[Change detection outputs]
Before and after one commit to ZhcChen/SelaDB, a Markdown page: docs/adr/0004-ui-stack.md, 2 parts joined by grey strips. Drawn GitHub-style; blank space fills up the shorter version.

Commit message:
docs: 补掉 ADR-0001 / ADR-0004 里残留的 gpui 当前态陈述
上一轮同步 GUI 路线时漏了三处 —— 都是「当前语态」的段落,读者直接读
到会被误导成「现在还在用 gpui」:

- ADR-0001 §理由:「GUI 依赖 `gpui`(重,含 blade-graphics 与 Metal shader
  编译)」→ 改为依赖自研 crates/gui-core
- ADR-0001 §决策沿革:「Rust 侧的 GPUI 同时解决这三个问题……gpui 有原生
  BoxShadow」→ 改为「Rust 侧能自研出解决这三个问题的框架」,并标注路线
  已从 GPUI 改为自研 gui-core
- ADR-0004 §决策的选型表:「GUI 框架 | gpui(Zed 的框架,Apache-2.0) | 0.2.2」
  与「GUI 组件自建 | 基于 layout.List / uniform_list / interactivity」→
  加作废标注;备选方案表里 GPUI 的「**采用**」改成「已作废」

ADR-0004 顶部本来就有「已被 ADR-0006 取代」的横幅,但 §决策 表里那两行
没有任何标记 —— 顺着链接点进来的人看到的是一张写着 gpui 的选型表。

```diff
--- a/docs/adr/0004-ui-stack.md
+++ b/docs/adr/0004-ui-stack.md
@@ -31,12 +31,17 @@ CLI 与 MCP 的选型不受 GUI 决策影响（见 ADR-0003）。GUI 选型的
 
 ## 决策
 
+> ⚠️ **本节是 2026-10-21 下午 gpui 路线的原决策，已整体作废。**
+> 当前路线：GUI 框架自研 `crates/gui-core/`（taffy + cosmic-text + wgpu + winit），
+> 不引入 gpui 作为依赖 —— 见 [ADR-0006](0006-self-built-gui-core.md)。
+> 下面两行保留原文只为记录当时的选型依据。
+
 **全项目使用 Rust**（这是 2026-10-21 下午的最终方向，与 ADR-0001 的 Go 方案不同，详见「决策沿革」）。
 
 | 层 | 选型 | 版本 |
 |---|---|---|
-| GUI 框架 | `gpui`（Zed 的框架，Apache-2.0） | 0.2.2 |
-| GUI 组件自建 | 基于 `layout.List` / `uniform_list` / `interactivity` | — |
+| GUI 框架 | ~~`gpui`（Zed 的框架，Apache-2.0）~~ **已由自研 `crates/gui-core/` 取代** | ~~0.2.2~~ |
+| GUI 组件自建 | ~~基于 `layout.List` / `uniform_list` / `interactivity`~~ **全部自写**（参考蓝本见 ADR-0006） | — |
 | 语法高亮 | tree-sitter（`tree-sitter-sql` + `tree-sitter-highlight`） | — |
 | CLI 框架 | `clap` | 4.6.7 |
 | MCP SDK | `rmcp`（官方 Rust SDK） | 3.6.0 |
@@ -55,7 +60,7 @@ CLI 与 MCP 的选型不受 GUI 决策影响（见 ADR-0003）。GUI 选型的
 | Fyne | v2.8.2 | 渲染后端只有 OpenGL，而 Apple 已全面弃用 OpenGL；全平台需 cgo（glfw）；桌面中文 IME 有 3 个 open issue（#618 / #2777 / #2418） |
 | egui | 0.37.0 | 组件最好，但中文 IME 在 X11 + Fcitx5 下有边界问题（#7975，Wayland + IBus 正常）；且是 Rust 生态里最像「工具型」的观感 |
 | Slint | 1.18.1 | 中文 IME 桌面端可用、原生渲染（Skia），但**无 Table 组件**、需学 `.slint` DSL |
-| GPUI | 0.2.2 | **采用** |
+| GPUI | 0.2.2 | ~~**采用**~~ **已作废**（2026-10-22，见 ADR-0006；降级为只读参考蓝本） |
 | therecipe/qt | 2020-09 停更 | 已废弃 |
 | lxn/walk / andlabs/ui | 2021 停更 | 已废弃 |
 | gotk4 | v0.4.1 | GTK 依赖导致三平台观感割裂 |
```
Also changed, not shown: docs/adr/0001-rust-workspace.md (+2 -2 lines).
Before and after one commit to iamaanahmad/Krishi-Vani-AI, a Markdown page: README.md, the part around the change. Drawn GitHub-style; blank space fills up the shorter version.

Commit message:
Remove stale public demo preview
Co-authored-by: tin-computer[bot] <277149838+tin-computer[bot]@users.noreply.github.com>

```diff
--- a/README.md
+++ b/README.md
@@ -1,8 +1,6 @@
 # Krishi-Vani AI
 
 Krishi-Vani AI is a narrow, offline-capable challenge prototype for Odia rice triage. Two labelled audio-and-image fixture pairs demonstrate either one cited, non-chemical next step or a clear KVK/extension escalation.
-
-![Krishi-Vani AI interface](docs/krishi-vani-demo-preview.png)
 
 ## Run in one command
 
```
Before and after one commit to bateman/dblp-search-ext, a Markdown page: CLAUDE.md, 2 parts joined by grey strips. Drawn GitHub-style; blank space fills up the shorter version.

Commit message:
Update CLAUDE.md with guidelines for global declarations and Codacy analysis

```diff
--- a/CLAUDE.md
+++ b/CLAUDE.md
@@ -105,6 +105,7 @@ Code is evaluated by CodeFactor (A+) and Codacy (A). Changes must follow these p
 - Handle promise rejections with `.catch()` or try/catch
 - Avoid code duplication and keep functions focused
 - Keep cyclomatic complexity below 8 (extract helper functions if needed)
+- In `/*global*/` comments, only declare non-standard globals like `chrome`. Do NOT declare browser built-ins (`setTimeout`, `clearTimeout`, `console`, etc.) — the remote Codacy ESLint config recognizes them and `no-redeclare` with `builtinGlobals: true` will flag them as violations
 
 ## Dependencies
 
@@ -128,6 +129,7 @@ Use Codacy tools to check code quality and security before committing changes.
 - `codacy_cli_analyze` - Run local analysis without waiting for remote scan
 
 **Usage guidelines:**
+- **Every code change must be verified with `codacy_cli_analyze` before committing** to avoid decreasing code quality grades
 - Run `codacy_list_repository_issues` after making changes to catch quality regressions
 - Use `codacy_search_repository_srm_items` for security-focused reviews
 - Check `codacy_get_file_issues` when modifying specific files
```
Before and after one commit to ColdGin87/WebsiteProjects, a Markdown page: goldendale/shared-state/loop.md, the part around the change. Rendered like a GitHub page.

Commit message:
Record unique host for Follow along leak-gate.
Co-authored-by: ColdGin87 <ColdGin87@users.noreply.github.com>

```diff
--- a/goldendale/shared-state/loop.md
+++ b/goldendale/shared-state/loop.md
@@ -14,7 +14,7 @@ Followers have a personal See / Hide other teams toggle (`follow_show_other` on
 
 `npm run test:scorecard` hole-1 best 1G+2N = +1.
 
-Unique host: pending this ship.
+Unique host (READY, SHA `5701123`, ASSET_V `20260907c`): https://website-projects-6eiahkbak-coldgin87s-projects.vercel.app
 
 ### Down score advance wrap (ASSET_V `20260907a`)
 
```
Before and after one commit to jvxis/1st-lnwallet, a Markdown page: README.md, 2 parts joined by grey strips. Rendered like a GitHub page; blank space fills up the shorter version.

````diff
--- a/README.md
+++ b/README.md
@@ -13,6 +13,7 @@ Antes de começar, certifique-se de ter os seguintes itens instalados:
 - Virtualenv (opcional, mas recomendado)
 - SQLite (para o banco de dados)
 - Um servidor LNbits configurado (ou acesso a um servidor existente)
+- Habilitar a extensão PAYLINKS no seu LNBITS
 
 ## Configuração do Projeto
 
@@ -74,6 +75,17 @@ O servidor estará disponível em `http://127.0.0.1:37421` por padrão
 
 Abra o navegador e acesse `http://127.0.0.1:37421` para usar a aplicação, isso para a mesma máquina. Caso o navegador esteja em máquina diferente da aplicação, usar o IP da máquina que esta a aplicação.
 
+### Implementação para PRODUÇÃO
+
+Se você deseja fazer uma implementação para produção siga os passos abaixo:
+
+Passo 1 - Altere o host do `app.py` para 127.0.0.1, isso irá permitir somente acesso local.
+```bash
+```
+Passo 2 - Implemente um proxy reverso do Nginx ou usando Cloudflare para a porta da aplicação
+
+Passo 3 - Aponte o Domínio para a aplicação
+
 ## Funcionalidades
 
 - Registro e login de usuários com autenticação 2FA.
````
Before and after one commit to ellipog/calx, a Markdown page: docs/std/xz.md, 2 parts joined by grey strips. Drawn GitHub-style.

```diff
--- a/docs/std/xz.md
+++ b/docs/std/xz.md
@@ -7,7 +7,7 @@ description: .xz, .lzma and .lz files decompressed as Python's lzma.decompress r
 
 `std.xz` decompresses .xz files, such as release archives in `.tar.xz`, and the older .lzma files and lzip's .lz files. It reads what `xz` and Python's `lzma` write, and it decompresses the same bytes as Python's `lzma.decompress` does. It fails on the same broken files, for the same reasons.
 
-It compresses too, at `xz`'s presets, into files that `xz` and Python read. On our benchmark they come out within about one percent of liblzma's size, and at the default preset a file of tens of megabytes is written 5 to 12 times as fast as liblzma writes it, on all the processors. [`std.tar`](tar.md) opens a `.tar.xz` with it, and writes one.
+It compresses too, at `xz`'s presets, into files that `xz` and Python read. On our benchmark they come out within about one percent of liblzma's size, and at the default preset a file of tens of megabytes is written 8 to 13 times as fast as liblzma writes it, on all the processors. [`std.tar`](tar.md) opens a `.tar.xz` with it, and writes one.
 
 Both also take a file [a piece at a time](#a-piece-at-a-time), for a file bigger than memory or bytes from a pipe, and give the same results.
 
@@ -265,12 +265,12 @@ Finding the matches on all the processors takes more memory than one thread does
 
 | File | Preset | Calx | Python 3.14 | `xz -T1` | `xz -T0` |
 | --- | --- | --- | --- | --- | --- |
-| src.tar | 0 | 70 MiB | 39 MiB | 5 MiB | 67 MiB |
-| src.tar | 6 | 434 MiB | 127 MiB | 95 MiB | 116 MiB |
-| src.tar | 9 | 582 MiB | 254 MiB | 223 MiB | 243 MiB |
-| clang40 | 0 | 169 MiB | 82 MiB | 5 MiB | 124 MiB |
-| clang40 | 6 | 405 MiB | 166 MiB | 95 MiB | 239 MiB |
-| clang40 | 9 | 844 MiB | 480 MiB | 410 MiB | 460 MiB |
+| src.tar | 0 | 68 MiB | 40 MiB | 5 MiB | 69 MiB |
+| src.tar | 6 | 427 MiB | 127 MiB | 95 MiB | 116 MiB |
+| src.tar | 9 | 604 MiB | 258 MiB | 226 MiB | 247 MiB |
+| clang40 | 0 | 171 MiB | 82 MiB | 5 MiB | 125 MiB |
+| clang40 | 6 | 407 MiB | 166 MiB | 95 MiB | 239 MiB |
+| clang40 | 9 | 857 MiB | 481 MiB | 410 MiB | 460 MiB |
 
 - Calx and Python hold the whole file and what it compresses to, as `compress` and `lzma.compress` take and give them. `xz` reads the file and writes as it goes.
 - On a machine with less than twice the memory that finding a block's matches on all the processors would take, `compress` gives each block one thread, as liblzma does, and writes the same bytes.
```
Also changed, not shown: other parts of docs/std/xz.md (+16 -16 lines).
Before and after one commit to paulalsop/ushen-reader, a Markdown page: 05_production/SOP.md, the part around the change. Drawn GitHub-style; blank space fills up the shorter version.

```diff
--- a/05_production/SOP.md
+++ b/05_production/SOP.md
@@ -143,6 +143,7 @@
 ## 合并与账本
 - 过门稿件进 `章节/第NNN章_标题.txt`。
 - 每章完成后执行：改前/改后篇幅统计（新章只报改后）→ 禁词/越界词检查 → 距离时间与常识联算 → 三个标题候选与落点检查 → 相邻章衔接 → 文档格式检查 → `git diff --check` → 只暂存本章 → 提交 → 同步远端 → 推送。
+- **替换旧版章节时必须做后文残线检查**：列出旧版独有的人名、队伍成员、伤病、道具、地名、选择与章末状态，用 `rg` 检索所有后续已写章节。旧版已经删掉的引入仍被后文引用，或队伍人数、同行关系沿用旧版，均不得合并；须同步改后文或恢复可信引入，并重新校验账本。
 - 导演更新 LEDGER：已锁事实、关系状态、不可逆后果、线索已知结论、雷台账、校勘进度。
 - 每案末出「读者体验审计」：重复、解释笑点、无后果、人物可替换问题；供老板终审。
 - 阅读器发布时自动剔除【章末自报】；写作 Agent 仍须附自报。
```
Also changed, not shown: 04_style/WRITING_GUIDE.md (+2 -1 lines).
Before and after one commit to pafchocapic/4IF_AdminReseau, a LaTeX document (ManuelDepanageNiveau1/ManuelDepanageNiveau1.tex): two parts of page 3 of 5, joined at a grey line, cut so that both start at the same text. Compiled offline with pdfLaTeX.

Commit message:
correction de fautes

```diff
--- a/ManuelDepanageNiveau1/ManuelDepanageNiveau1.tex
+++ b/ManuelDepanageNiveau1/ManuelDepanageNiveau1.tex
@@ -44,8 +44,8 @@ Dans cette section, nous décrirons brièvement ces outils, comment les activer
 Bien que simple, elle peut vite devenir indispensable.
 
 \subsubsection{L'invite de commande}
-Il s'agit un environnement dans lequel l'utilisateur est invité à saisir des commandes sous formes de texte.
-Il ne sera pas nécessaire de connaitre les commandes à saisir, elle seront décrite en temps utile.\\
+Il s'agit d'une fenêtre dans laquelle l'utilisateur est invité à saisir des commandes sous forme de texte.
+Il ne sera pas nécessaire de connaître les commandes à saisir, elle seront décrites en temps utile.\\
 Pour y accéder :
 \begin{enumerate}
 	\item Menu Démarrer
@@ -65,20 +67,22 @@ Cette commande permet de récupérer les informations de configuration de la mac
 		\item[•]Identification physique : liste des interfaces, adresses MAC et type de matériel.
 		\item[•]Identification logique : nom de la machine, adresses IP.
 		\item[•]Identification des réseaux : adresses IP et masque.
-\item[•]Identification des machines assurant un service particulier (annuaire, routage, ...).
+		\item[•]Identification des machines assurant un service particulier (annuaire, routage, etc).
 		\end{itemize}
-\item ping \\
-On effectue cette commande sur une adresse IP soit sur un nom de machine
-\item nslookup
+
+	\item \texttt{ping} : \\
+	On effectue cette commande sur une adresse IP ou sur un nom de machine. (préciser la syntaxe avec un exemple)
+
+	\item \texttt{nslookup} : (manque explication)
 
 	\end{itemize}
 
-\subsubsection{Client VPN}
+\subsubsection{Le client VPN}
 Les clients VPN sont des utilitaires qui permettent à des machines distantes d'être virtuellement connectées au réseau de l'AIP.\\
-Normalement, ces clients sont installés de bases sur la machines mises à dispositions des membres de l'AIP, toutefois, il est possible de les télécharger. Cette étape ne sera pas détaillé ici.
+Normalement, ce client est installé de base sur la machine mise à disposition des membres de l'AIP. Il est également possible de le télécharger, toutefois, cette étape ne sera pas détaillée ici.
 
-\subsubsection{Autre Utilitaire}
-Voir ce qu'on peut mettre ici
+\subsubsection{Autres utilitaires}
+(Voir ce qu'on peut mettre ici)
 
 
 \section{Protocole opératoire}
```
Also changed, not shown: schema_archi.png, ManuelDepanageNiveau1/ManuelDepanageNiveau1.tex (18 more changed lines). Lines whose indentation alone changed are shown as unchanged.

Work required: Find the string "subsubsection" in the entries above and return each line that holds it.

Task response:
 \subsubsection{L'invite de commande}
-\subsubsection{Client VPN}
+\subsubsection{Le client VPN}
-\subsubsection{Autre Utilitaire}
+\subsubsection{Autres utilitaires}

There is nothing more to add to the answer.